_What to do_
Will you output the entries below exactly, skipping every image they contain?

_Entries shown_
%%

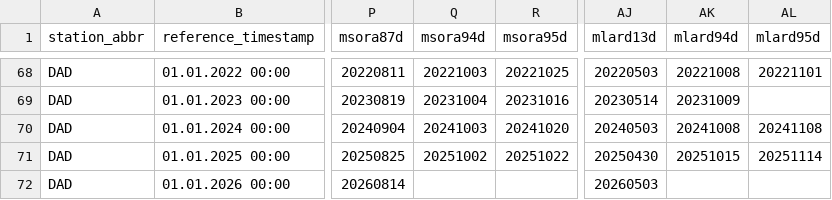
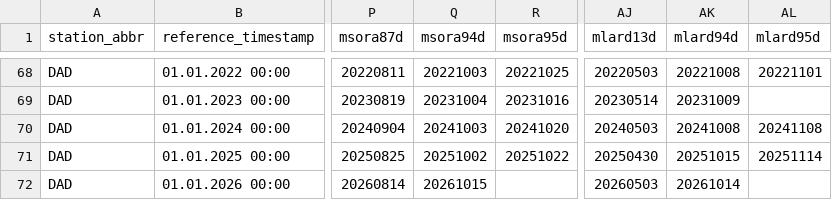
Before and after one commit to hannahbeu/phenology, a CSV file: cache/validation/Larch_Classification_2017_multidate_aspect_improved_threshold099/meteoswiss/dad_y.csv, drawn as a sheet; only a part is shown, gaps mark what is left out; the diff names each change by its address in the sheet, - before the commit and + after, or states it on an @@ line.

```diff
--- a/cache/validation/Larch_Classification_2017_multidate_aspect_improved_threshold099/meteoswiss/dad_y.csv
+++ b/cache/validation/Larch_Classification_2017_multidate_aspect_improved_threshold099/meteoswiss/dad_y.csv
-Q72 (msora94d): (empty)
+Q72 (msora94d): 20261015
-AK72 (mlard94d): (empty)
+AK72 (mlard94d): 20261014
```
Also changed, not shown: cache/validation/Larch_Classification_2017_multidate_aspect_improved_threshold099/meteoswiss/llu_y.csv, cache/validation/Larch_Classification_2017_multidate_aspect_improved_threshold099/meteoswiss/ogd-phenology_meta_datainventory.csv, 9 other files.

%%

_Your response_
Before and after one commit to hannahbeu/phenology, a CSV file: cache/validation/Larch_Classification_2017_multidate_aspect_improved_threshold099/meteoswiss/dad_y.csv, drawn as a sheet; only a part is shown, gaps mark what is left out; the diff names each change by its address in the sheet, - before the commit and + after, or states it on an @@ line.

```diff
--- a/cache/validation/Larch_Classification_2017_multidate_aspect_improved_threshold099/meteoswiss/dad_y.csv
+++ b/cache/validation/Larch_Classification_2017_multidate_aspect_improved_threshold099/meteoswiss/dad_y.csv
-Q72 (msora94d): (empty)
+Q72 (msora94d): 20261015
-AK72 (mlard94d): (empty)
+AK72 (mlard94d): 20261014
```
Also changed, not shown: cache/validation/Larch_Classification_2017_multidate_aspect_improved_threshold099/meteoswiss/llu_y.csv, cache/validation/Larch_Classification_2017_multidate_aspect_improved_threshold099/meteoswiss/ogd-phenology_meta_datainventory.csv, 9 other files.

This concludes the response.